* Aim of the exercise *
Could you print each entry below verbatim while omitting the pictures?

* Exercise input *
★ ★ ★

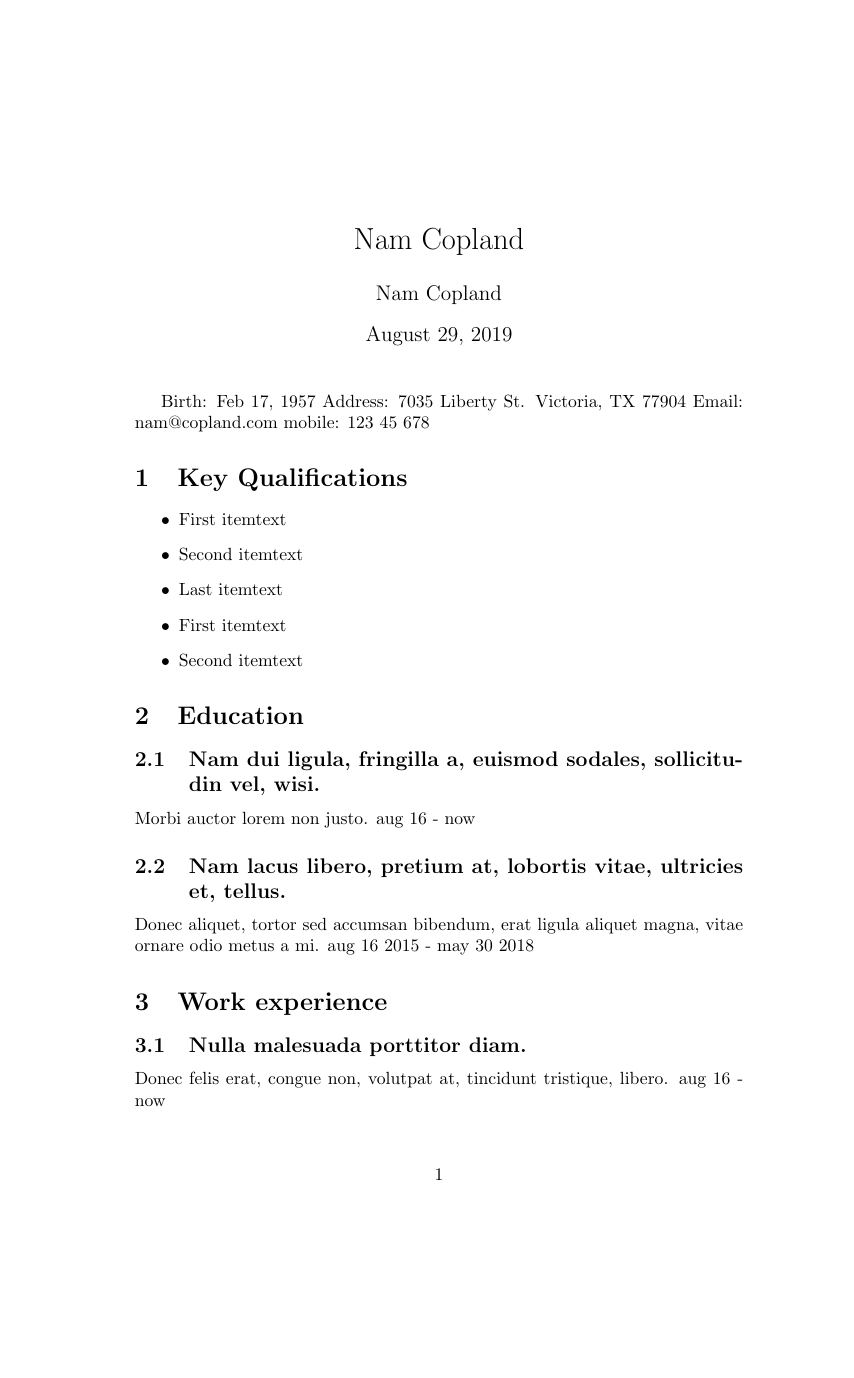
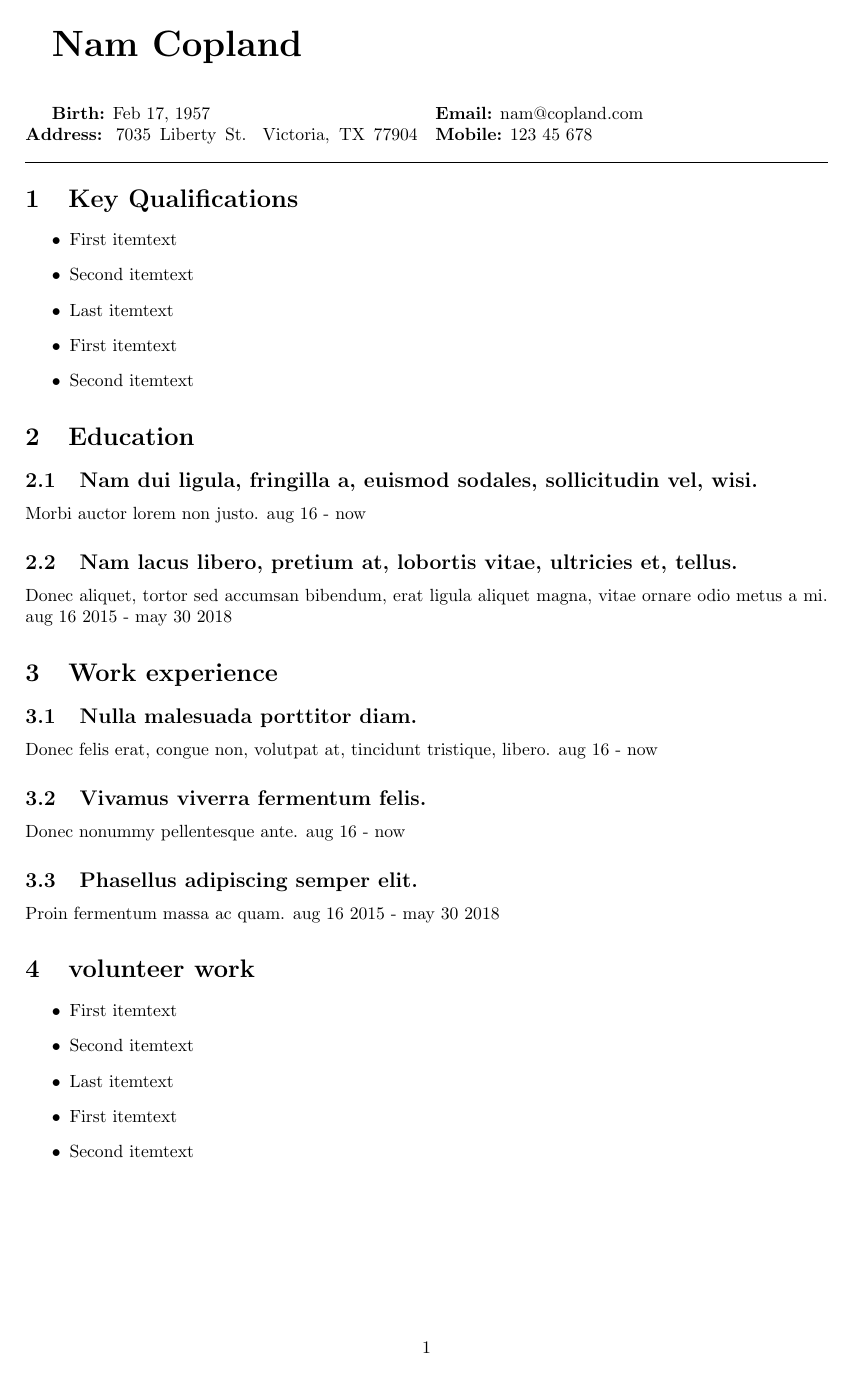
Before and after one commit to eldarht/CrudeLatexCV, a LaTeX problem sheet (example.tex, which reads crudecv/crudecv.cls): page 1 of 3 before the commit and page 1 of 2 after it. Compiled offline with pdfLaTeX.

Commit message:
Changed maketitle to contain relevant info and changed layout to fit more text on each page

```diff
--- a/crudecv/crudecv.cls
+++ b/crudecv/crudecv.cls
@@ -1,4 +1,41 @@
 \NeedsTeXFormat{LaTeX2e}
 \ProvidesClass{crudecv/crudecv}
+\RequirePackage{multicol}
 
 \LoadClass{article}
+
+\voffset = -72pt
+\hoffset = -0pt
+\oddsidemargin = 0pt
+\textwidth = 455pt
+\textheight = 720pt
+\marginparwidth = 0pt
+
+
+\newcommand{\applicantName}[1]{\newcommand{\@applicantName}{#1}}
+\newcommand{\applicantBirth}[1]{\newcommand{\@applicantBirth}{#1}}
+\newcommand{\applicantAddress}[1]{\newcommand{\@applicantAddress}{#1}}
+\newcommand{\applicantEmail}[1]{\newcommand{\@applicantEmail}{#1}}
+\newcommand{\applicantMobile}[1]{\newcommand{\@applicantMobile}{#1}}
+
+\newcommand{\applicant}[5][\@author]{
+	\applicantName{#1}
+	\applicantBirth{#2}
+	\applicantAddress{#3}
+	\applicantEmail{#4}
+	\applicantMobile{#5}
+}
+
+\renewcommand*{\maketitle}{
+	{\huge \textbf \@applicantName} \\
+
+	\begin{multicols}{2}{
+			\textbf{Birth:} \@applicantBirth \\
+			\textbf{Address:} \@applicantAddress
+		}{
+			\textbf{Email:} \@applicantEmail \\
+			\textbf{Mobile:} \@applicantMobile
+		}
+	\end{multicols}
+	\hline
+}
--- a/example.tex
+++ b/example.tex
@@ -5,14 +5,11 @@
 
 \title{Nam Copland}
 \author{Nam Copland}
+\applicant{Feb 17, 1957}{7035 Liberty St. Victoria, TX 77904}{nam@copland.com}{123 45 678}
 \date{\today}
 
 \begin{document}
 \maketitle
-Birth: Feb 17, 1957
-Address: 7035 Liberty St. Victoria, TX 77904
-Email: nam@copland.com
-mobile: 123 45 678
 
 \section{Key Qualifications}
 \blindlist{itemize}
```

★ ★ ★

* Completed task *
Before and after one commit to eldarht/CrudeLatexCV, a LaTeX problem sheet (example.tex, which reads crudecv/crudecv.cls): page 1 of 3 before the commit and page 1 of 2 after it. Compiled offline with pdfLaTeX.

Commit message:
Changed maketitle to contain relevant info and changed layout to fit more text on each page

```diff
--- a/crudecv/crudecv.cls
+++ b/crudecv/crudecv.cls
@@ -1,4 +1,41 @@
 \NeedsTeXFormat{LaTeX2e}
 \ProvidesClass{crudecv/crudecv}
+\RequirePackage{multicol}
 
 \LoadClass{article}
+
+\voffset = -72pt
+\hoffset = -0pt
+\oddsidemargin = 0pt
+\textwidth = 455pt
+\textheight = 720pt
+\marginparwidth = 0pt
+
+
+\newcommand{\applicantName}[1]{\newcommand{\@applicantName}{#1}}
+\newcommand{\applicantBirth}[1]{\newcommand{\@applicantBirth}{#1}}
+\newcommand{\applicantAddress}[1]{\newcommand{\@applicantAddress}{#1}}
+\newcommand{\applicantEmail}[1]{\newcommand{\@applicantEmail}{#1}}
+\newcommand{\applicantMobile}[1]{\newcommand{\@applicantMobile}{#1}}
+
+\newcommand{\applicant}[5][\@author]{
+	\applicantName{#1}
+	\applicantBirth{#2}
+	\applicantAddress{#3}
+	\applicantEmail{#4}
+	\applicantMobile{#5}
+}
+
+\renewcommand*{\maketitle}{
+	{\huge \textbf \@applicantName} \\
+
+	\begin{multicols}{2}{
+			\textbf{Birth:} \@applicantBirth \\
+			\textbf{Address:} \@applicantAddress
+		}{
+			\textbf{Email:} \@applicantEmail \\
+			\textbf{Mobile:} \@applicantMobile
+		}
+	\end{multicols}
+	\hline
+}
--- a/example.tex
+++ b/example.tex
@@ -5,14 +5,11 @@
 
 \title{Nam Copland}
 \author{Nam Copland}
+\applicant{Feb 17, 1957}{7035 Liberty St. Victoria, TX 77904}{nam@copland.com}{123 45 678}
 \date{\today}
 
 \begin{document}
 \maketitle
-Birth: Feb 17, 1957
-Address: 7035 Liberty St. Victoria, TX 77904
-Email: nam@copland.com
-mobile: 123 45 678
 
 \section{Key Qualifications}
 \blindlist{itemize}
```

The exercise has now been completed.